It’s Shonen Jump, though. It’s all some degree of derivative. What matters is how well it’s executed — and Kaiju No. 8 executes pretty damn well. Kafka is in his 30s, which is both a nice change from the usual teenagers and a way to really sell his desperation not to be caught in a dead-end job for the rest of his life. The monster designs and the art are also solid. The characters are likeable and, against all odds, it is not actually skeevy towards women! Maybe it’s not such generic Shonen Jump after all.
GHOST REAPER GIRL
Summary: C-List actress Chloe Love is irresistible to evil spirits. Lucky for her, Ghost Reaper Kai Iod’s job is to clean them up, and he’s her biggest (read: only) fan! With her as vessel and him as familiar, they’re putting on a live-action sequel to Chloe’s late-night action flop Ghost Reaper Girl!
This is better than it has any right to be. Yes, it can be a bit skeevy… Kai is partially into Chloe because she looks like a teenager despite being almost 30. Not to mention her battle outfit (courtesy of him) is revealing and impractical. Even so, the camera itself never leers at her, and Chloe is not only very much an adult, she’s tough as nails and has no time for Kai’s pervy antics. The art’s lovely, though the contrast between the semi-realistic world and the hyper-cartoony ghosts (they all look a bit like Slimer from Ghostbusters) is distracting.

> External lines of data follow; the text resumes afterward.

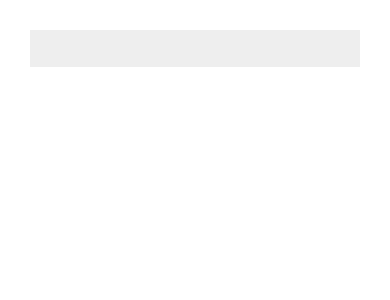
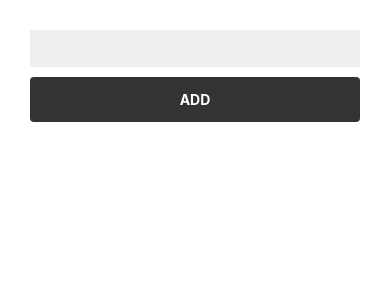
Before and after one commit to racode246/react-native-todo, a React Native app: screen / in a window 390 px wide. Shown: the top 300 px of the page. Built offline with nearby package versions, Linux system fonts and the light colour scheme.

Commit message:
add add-button

```diff
--- a/App.js
+++ b/App.js
@@ -10,7 +10,8 @@ import {
   StyleSheet,
   Text,
   View,
-  TextInput
+  TextInput,
+  TouchableOpacity,
 } from 'react-native';
 
 type Props = {};
@@ -18,10 +19,19 @@ export default class App extends Component<Props> {
 
   state = {
     newTodo: '',
+    todos: [],
   }
 
   onChangeText(newTodo) {
     this.setState({ newTodo });
+  }
+
+  onPressAdd() {
+    const { newTodo } = this.state;
+    this.setState({
+      newTodo: '',
+      todos: [newTodo, ...this.state.todos],
+    })
   }
 
   render() {
@@ -29,9 +39,16 @@ export default class App extends Component<Props> {
     return (
       <View style={styles.container}>
         <TextInput
+          value={this.state.newTodo}
           style={styles.form}
           onChangeText={text => this.onChangeText(text)}
         />
+        <TouchableOpacity
+          style={styles.addButton}
+          onPress={() => this.onPressAdd()}
+        >
+          <Text style={styles.addButtonText}>ADD</Text>
+        </TouchableOpacity>
       </View>
     );
   }
@@ -46,4 +63,15 @@ const styles = StyleSheet.create({
     backgroundColor: '#eeeeee',
     padding: 10,
   },
+  addButton: {
+    backgroundColor: '#333333',
+    padding: 14,
+    borderRadius: 4,
+    marginTop: 10,
+  },
+  addButtonText: {
+    color: '#ffffff',
+    textAlign: 'center',
+    fontWeight: 'bold'
+  }
 });
```
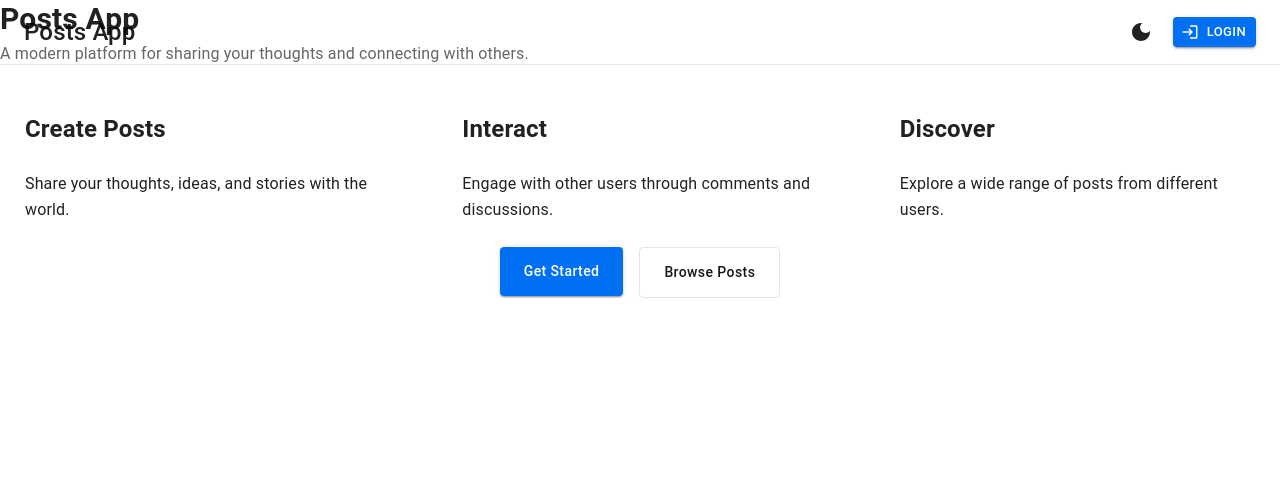
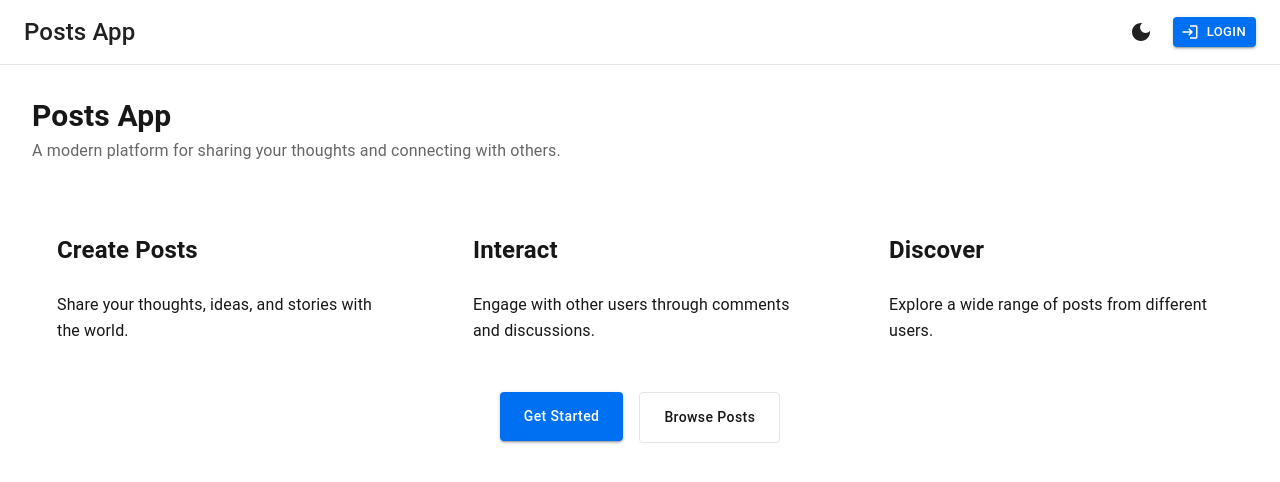
Before and after one commit to ismailonuraygan/posts-app, a Next.js app: page / in a window 1280 px wide. Shown: the top 482 px of the page. Built offline with nearby package versions, Linux system fonts and the light colour scheme.

Commit message:
style: global css fixes

```diff
--- a/src/app/globals.css
+++ b/src/app/globals.css
@@ -1,25 +1,26 @@
 :root {
 	--background: #ffffff;
 	--foreground: #171717;
-}
-
-@media (prefers-color-scheme: dark) {
-  :root {
-    --background: #0a0a0a;
-    --foreground: #ededed;
-  }
+	--border-color: #e5e5e5;
+	--hover-color: rgba(0, 0, 0, 0.05);
+	--primary-color: #0070f3;
+	--primary-hover-color: #0060df;
+	--card-background: #ffffff;
+	--secondary-text: #666666;
+	--TotalWidth: 1280px;
 }
 
 html,
 body {
-  max-width: 100vw;
 	overflow-x: hidden;
+	width: 100vw;
+	min-height: 100vh;
 }
 
 body {
 	color: var(--foreground);
 	background: var(--background);
-  font-family: Arial, Helvetica, sans-serif;
+	font-family: var(--font-geist-sans), Arial, sans-serif;
 	-webkit-font-smoothing: antialiased;
 	-moz-osx-font-smoothing: grayscale;
 }
@@ -35,8 +36,46 @@ a {
 	text-decoration: none;
 }
 
-@media (prefers-color-scheme: dark) {
-  html {
-    color-scheme: dark;
+#main {
+	display: flex;
+	flex-direction: column;
+	min-height: 100vh;
+	background: var(--background);
+	color: var(--foreground);
+}
+
+.main {
+	display: flex;
+	flex-direction: column;
+	gap: 32px;
+	padding: 32px 0;
+}
+
+.page-content {
+	display: flex;
+	flex-direction: column;
+	flex: 1;
+	margin: 65px 0;
+}
+
+.section {
+	display: flex;
+	flex-direction: column;
+	align-items: center;
+	width: 100%;
+	gap: 24px;
+}
+
+.container {
+	display: flex;
+	flex-direction: column;
+	width: 100%;
+	padding: 0 16px;
+
+	@media (min-width: 1280px) {
+		width: var(--TotalWidth);
+		padding: 0 32px;
+		margin-left: auto;
+		margin-right: auto;
 	}
 }
```
Lines whose indentation alone changed are shown as unchanged.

I’m hesitant to pass judgement with only two chapters out, but so far, Ghost Reaper Girl looks like a solid action series with a great lead.
Whether you’re looking for action, comedy, or boobs, there should be something for you in the new crop of Shonen Jump series. If you’re looking for anything else… Well, this might not be the magazine for you.